George Washington didn’t have a nominating convention. As the commander of the colonial forces in the American Revolution, he was an easy candidate to select from among the eligible pool of any white man 35 and older, and he won his first two elections without any real competition. After that, there was no clear path for narrowing the pool, so political parties developed their own ways of choosing candidates.

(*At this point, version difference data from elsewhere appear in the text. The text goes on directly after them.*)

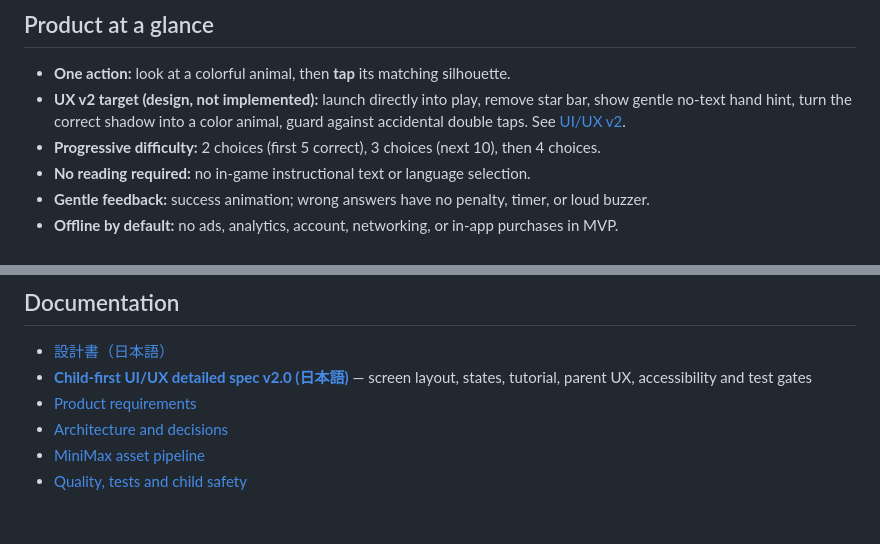
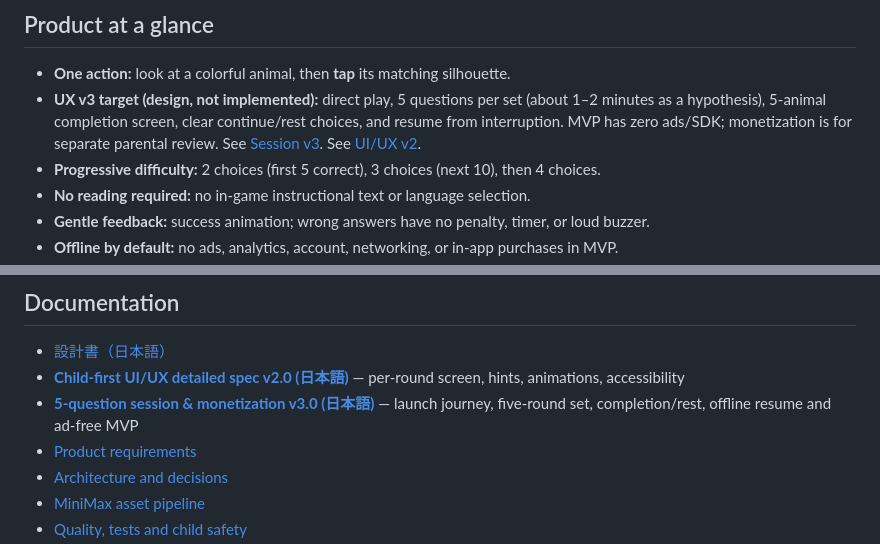
Before and after one commit to SMRI2170/animal-shadow-match, a Markdown page: README.md, 2 parts joined by grey strips. Rendered like a GitHub page; blank space fills up the shorter version.

Commit message:
docs(product): align UX, backlog and test plans to five-round v3

```diff
--- a/README.md
+++ b/README.md
@@ -7,7 +7,7 @@ An offline, text-free animal silhouette matching game for children ages 2–5. B
 ## Product at a glance
 
 - **One action:** look at a colorful animal, then **tap** its matching silhouette.
-- **UX v2 target (design, not implemented):** launch directly into play, remove star bar, show gentle no-text hand hint, turn the correct shadow into a color animal, guard against accidental double taps. See [UI/UX v2](docs/UI_UX_SPEC_JA.md).
+- **UX v3 target (design, not implemented):** direct play, 5 questions per set (about 1–2 minutes as a hypothesis), 5-animal completion screen, clear continue/rest choices, and resume from interruption. MVP has zero ads/SDK; monetization is for separate parental review. See [Session v3](docs/SESSION_AND_MONETIZATION_JA.md). See [UI/UX v2](docs/UI_UX_SPEC_JA.md).
 - **Progressive difficulty:** 2 choices (first 5 correct), 3 choices (next 10), then 4 choices.
 - **No reading required:** no in-game instructional text or language selection.
 - **Gentle feedback:** success animation; wrong answers have no penalty, timer, or loud buzzer.
@@ -65,7 +65,8 @@ docs/                          # Product, art, QA, app store, backlog
 ## Documentation
 
 - [設計書（日本語）](docs/DESIGN_JA.md)
-- [**Child-first UI/UX detailed spec v2.0 (日本語)**](docs/UI_UX_SPEC_JA.md) — screen layout, states, tutorial, parent UX, accessibility and test gates
+- [**Child-first UI/UX detailed spec v2.0 (日本語)**](docs/UI_UX_SPEC_JA.md) — per-round screen, hints, animations, accessibility
+- [**5-question session & monetization v3.0 (日本語)**](docs/SESSION_AND_MONETIZATION_JA.md) — launch journey, five-round set, completion/rest, offline resume and ad-free MVP
 - [Product requirements](docs/PRODUCT_SPEC.md)
 - [Architecture and decisions](docs/ARCHITECTURE.md)
 - [MiniMax asset pipeline](docs/ASSET_PIPELINE.md)
```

Parties began holding conventions in the early 19th century and presidential primaries in the early 20th century. The convention remained the main way of selecting candidates until 1972, when new rules gave the primaries more power to determine the nominee. Since then, conventions have become a way to celebrate a predetermined candidate, rather than a means of choosing one.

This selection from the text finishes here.